▶ _LISTED RECORDS_:
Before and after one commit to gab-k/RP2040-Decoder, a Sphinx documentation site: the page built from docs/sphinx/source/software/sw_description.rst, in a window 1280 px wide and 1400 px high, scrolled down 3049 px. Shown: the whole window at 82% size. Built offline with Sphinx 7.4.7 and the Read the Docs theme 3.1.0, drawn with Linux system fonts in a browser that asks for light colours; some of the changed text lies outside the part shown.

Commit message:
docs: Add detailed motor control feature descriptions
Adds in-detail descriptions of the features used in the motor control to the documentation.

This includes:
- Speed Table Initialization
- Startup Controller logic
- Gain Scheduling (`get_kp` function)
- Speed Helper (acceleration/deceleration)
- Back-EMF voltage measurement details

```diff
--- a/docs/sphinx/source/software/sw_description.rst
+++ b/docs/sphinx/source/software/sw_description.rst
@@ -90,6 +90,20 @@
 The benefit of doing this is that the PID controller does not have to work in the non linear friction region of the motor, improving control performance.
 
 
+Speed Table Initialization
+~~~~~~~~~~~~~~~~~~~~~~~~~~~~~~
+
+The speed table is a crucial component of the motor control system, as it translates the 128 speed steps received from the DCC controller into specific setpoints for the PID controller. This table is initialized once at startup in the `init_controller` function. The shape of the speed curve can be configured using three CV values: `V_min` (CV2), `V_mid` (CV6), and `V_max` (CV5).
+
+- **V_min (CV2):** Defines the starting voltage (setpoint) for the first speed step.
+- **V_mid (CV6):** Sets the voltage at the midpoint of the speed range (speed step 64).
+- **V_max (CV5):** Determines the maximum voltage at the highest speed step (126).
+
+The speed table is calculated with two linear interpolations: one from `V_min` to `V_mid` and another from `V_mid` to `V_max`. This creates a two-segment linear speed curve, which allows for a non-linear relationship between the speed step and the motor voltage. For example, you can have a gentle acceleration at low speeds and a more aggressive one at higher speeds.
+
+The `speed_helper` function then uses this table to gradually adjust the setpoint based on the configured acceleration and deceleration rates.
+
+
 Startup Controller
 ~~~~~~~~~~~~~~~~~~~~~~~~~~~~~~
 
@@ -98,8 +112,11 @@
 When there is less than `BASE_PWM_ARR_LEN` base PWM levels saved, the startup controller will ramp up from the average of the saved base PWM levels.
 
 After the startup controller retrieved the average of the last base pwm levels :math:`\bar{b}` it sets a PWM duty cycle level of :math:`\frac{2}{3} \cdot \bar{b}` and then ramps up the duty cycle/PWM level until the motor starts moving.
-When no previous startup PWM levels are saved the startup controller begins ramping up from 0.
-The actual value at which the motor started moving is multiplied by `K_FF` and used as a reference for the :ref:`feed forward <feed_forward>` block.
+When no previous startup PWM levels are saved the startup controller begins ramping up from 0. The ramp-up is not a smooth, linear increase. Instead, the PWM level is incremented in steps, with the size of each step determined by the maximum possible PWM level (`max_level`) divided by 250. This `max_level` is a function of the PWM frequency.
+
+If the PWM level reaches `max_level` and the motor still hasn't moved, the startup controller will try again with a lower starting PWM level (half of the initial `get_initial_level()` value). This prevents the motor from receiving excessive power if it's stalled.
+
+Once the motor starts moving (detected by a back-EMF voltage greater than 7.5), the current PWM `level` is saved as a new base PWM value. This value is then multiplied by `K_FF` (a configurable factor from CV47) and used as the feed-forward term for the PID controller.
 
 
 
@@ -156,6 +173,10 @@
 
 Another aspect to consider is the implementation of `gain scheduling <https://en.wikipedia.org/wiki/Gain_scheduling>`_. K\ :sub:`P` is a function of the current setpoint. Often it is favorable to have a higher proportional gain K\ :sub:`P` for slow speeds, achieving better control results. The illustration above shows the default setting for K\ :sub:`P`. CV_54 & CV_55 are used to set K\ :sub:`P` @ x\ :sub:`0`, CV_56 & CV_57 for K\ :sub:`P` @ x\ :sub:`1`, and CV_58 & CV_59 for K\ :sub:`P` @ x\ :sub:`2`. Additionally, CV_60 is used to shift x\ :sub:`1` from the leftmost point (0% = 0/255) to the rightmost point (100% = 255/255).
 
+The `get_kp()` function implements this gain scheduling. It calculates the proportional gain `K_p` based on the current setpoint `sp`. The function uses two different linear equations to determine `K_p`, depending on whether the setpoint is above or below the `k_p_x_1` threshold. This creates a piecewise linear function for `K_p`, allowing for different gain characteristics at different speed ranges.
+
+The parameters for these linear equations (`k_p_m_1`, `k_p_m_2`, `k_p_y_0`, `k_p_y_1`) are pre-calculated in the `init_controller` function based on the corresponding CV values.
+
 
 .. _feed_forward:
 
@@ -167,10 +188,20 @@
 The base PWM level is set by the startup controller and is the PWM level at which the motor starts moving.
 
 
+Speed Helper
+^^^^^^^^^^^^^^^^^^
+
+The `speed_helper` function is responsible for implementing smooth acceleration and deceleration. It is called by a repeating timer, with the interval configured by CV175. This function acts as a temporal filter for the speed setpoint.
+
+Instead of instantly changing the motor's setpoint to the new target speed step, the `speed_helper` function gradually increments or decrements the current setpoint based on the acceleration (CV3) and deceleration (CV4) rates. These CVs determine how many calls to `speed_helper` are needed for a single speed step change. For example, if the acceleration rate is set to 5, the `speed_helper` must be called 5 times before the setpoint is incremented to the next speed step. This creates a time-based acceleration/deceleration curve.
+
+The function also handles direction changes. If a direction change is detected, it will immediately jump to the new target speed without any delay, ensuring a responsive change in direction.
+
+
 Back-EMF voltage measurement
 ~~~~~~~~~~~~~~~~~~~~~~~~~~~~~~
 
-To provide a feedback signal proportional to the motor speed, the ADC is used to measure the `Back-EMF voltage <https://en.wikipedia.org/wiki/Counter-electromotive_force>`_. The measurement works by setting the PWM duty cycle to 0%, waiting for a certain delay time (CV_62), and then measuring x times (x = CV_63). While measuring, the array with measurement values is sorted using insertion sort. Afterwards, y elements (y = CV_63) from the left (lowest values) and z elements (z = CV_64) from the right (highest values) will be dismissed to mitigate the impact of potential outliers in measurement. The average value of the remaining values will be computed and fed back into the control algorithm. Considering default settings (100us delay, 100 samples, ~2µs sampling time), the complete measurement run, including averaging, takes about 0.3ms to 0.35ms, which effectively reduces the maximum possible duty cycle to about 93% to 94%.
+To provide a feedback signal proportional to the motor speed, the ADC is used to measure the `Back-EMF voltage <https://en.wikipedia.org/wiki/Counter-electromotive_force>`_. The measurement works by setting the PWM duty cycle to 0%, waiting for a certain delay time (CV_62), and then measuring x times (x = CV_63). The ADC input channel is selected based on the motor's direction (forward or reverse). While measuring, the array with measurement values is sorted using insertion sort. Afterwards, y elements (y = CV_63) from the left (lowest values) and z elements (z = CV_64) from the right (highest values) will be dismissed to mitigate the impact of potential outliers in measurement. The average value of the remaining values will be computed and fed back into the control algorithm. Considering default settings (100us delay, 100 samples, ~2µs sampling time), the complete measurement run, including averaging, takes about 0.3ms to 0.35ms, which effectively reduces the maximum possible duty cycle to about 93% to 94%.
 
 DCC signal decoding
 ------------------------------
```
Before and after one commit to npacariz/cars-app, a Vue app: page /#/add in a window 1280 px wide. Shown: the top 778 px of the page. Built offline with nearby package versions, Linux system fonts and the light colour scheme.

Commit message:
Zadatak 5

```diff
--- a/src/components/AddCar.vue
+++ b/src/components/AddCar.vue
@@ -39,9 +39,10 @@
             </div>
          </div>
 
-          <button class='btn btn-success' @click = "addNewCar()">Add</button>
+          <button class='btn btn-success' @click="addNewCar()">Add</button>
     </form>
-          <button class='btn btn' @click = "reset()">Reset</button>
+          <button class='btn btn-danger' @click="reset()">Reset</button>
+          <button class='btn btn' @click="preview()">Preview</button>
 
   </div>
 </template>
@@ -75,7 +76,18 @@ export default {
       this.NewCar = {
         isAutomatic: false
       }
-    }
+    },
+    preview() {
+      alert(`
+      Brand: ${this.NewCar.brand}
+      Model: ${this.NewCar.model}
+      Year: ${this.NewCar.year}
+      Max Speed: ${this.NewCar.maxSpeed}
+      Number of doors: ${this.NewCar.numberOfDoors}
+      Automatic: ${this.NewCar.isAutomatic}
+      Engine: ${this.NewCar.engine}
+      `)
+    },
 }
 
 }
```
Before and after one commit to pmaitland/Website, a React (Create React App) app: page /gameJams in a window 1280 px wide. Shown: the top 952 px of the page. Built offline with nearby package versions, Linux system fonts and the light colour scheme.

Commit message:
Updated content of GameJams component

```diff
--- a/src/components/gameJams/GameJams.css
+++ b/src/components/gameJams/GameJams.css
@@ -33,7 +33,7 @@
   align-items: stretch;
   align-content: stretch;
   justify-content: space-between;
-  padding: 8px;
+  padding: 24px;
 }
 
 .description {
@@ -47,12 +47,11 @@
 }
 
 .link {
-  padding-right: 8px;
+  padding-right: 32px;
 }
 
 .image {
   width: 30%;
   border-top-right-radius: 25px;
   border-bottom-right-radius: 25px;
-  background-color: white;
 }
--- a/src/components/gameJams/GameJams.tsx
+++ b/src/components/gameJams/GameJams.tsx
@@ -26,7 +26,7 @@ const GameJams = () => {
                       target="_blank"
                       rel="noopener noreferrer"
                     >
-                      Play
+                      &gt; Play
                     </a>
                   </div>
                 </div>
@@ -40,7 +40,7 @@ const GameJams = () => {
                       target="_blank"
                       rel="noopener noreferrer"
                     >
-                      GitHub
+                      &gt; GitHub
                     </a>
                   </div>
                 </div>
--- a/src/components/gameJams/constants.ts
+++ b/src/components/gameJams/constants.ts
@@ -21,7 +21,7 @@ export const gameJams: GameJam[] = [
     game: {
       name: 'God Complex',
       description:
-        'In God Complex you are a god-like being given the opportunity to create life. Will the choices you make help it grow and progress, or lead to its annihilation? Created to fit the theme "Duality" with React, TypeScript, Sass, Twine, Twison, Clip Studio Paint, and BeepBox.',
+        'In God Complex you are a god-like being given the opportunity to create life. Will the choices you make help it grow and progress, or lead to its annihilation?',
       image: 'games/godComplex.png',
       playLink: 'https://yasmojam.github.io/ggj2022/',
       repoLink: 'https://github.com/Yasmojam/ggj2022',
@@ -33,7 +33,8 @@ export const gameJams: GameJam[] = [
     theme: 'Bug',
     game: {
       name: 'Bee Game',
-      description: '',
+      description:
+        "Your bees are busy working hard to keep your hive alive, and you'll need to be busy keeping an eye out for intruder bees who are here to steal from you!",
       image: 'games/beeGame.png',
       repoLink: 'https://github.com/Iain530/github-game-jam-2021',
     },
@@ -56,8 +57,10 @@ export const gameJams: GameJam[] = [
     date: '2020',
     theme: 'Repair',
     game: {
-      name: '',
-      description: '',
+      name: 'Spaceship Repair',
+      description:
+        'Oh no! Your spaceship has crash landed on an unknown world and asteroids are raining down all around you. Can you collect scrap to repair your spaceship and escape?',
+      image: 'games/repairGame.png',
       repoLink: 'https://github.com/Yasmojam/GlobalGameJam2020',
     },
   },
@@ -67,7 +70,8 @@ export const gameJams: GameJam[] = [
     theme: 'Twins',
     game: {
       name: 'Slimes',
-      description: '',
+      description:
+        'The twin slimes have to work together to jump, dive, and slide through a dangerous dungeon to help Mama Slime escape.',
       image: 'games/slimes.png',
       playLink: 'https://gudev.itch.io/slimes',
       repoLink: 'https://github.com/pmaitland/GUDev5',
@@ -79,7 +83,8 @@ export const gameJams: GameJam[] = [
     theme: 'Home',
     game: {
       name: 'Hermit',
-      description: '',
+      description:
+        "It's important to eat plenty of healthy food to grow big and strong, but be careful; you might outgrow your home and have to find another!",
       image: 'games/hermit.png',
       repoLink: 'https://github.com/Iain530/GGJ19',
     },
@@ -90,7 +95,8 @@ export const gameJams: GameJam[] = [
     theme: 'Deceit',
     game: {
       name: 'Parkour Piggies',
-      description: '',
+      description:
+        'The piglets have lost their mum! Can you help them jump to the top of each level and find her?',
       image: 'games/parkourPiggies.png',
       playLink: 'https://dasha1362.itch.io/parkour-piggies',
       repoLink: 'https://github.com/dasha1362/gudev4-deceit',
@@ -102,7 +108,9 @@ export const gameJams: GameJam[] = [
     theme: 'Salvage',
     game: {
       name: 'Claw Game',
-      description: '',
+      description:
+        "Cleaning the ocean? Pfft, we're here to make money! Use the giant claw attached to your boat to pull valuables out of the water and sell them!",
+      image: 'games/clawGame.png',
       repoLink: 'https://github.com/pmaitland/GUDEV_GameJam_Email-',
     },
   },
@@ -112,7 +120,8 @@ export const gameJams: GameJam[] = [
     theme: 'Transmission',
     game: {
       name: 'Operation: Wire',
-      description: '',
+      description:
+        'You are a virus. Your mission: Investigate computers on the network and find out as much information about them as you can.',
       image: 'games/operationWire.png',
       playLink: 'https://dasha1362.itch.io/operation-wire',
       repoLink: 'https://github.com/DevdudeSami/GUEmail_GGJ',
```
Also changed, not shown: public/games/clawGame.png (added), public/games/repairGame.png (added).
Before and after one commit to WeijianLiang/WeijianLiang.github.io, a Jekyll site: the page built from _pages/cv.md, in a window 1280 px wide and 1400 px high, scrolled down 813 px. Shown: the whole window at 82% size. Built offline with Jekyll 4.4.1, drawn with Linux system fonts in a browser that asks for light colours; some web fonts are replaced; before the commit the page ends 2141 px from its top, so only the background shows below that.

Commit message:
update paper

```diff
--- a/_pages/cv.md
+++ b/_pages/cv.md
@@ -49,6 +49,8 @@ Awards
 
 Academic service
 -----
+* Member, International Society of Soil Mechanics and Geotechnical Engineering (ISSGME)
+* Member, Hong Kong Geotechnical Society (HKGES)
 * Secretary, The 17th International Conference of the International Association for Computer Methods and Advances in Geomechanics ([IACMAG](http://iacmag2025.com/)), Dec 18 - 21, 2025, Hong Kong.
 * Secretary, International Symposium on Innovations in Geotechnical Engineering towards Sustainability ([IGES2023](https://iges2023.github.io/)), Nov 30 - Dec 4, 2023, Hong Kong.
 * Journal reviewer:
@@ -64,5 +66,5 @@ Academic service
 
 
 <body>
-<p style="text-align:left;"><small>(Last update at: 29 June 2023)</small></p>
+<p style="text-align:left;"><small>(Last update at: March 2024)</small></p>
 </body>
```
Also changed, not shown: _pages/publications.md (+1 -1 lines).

▶ _WORK REQUEST_:
Precisely reproduce the lines of the entries, beginning at the first and ending at the one containing "- Speed Helper (acceleration/deceleration)". Add nothing.

▶ _RESULT OF THE TASK_:
Before and after one commit to gab-k/RP2040-Decoder, a Sphinx documentation site: the page built from docs/sphinx/source/software/sw_description.rst, in a window 1280 px wide and 1400 px high, scrolled down 3049 px. Shown: the whole window at 82% size. Built offline with Sphinx 7.4.7 and the Read the Docs theme 3.1.0, drawn with Linux system fonts in a browser that asks for light colours; some of the changed text lies outside the part shown.

Commit message:
docs: Add detailed motor control feature descriptions
Adds in-detail descriptions of the features used in the motor control to the documentation.

This includes:
- Speed Table Initialization
- Startup Controller logic
- Gain Scheduling (`get_kp` function)
- Speed Helper (acceleration/deceleration)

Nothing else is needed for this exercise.